** Instructions for the task **
Your answer must be a single number: how many lines in the records below contain the word "luxury".

****

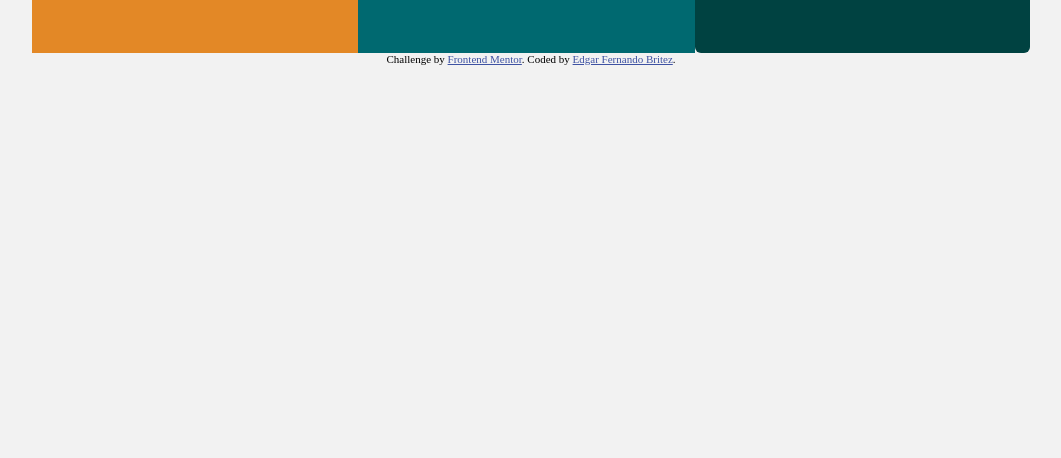
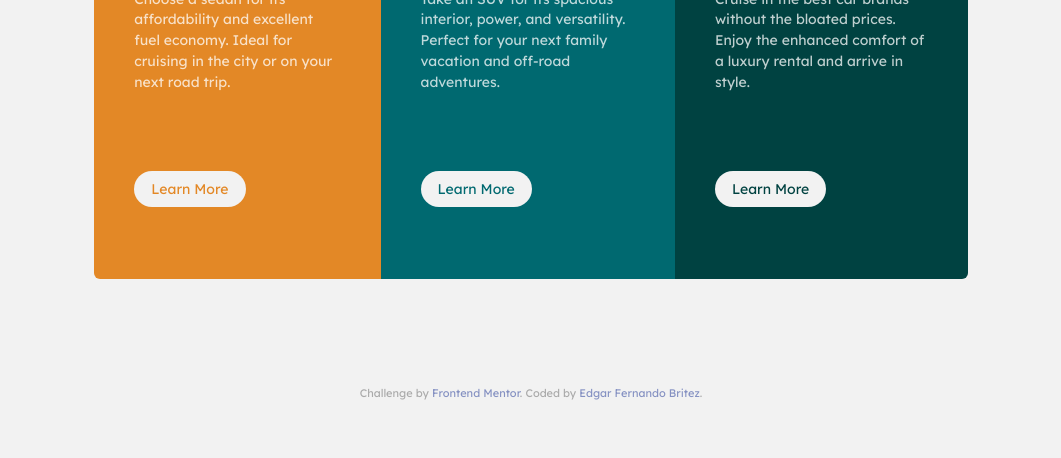
Before and after one commit to edgarfb/3-column-preview-card-component-main, a plain HTML site: page index.html in a window 1280 px wide. Shown: the part 342-800 px from the top of the page, without its empty margins (109-1170 px from the left). Drawn offline with Linux system fonts and the light colour scheme.

Commit message:
modificaciones a la estructura del index y sus estilos

```diff
--- a/index.html
+++ b/index.html
@@ -20,6 +20,7 @@
 <body>
 
   <div class="container">
+    <div class="card-container">
       <div class="card card-sedan">
         <svg width="64" height="40" xmlns="http://www.w3.org/2000/svg"><g fill="none" fill-rule="evenodd"><circle fill="#000" opacity=".201" cx="20" cy="20" r="20"/><path d="M52.936 24.11c1.942 0 3.517 1.542 3.517 3.445 0 1.903-1.575 3.445-3.517 3.445s-3.516-1.542-3.516-3.445c0-1.903 1.574-3.445 3.516-3.445zm-21.957 0c1.942 0 3.517 1.542 3.517 3.445 0 1.903-1.575 3.445-3.517 3.445s-3.516-1.542-3.516-3.445c0-1.903 1.574-3.445 3.516-3.445zm6.948-4.848v1.429c0 .716.61 1.293 1.348 1.259a1.295 1.295 0 001.225-1.295v-1.393h8.256l13.483 1.313c.956.093 1.676.881 1.676 1.814 0 2.89-2.126 5.303-4.926 5.819.397-3.557-2.458-6.62-6.053-6.62-3.646 0-6.504 3.14-6.039 6.723h-9.879c.466-3.588-2.397-6.722-6.039-6.722-3.595 0-6.45 3.062-6.052 6.62-2.14-.398-3.916-1.912-4.61-3.931h1.142c.731 0 1.32-.598 1.285-1.322-.033-.678-.629-1.2-1.322-1.2H20v-.251c0-1.274 1.066-2.243 2.306-2.243h15.62zM42.59 11c2.645 0 4.99 1.556 5.972 3.963l.726 1.779H40.17L38.413 11h4.178zm-6.865 0l1.758 5.741H26.505l3.357-3.654A6.502 6.502 0 0134.644 11h1.082z" fill="#FFD473" fill-rule="nonzero"/></g></svg>
         <h2>Sedans</h2>
@@ -44,6 +45,7 @@
           <a href="">Learn More</a>
       </div>
     </div>
+  </div>
 
 
 
--- a/styles.css
+++ b/styles.css
@@ -3,15 +3,19 @@ body {
   padding: 3rem 1rem;
   margin: 0;
   background: #f2f2f2;
+
+
 }
 
 .container {
   border-radius: 6px;
+
+
 }
 
 .card {
   color: #f2f2f2;
-  padding: 1.5rem;
+  padding: 2.5rem;
   font-size: 16px;
 }
 .card h2 {
@@ -23,6 +27,10 @@ body {
   color: rgba(255, 255, 255, 0.75);
   font-family: "Lexend Deca", sans-serif;
   font-size: 14px;
+}
+.card p {
+  padding-bottom: 2rem;
+  line-height: 1.3rem;
 }
 .card a {
   background: #f2f2f2;
@@ -41,7 +49,7 @@ body {
 }
 .card-sedan a {
   color: #e38826;
-  border: 1px solid #e38826;
+  border: 1px solid transparent;
 }
 .card-sedan a:hover {
   color: #f2f2f2;
@@ -54,7 +62,7 @@ body {
 }
 .card-suv a {
   color: #006970;
-  border: 1px solid #006970;
+  border: 1px solid transparent;
 }
 .card-suv a:hover {
   color: #f2f2f2;
@@ -68,7 +76,7 @@ body {
 }
 .card-luxury a {
   color: #004241;
-  border: 1px solid #004241;
+  border: 1px solid transparent;
 }
 .card-luxury a:hover {
   color: #f2f2f2;
@@ -76,12 +84,41 @@ body {
   border: 1px solid #f2f2f2;
 }
 
-@media (min-width: 375px) {
+@media (min-width: 768px) {
+
   .container {
-    width: 80%;
-    margin: 0 auto;
+    display: flex;
+    flex-direction: column;
+    justify-content: center;
+    align-items: center;
+    height: 85vh;
+
+  }
+  .card-container {
+    width: 70%;
     display: flex;
   }
+
+  .card h2 {
+    font-size: 2rem;
+  }
+  .card-sedan {
+    border-radius: 6px 0 0 6px;
+  }
+  .card-luxury {
+    border-radius: 0 6px 6px 0;
+  }
+
 }
 
+
+.attribution {
+  color: #aaa;
+  font-family: "Lexend Deca", sans-serif;
+}
+.attribution a {
+  color: #006970;
+  text-decoration: none;
+  opacity: .6;
+}
 /*# sourceMappingURL=styles.css.map */
```
Lines whose indentation alone changed are shown as unchanged.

****

** Response **
3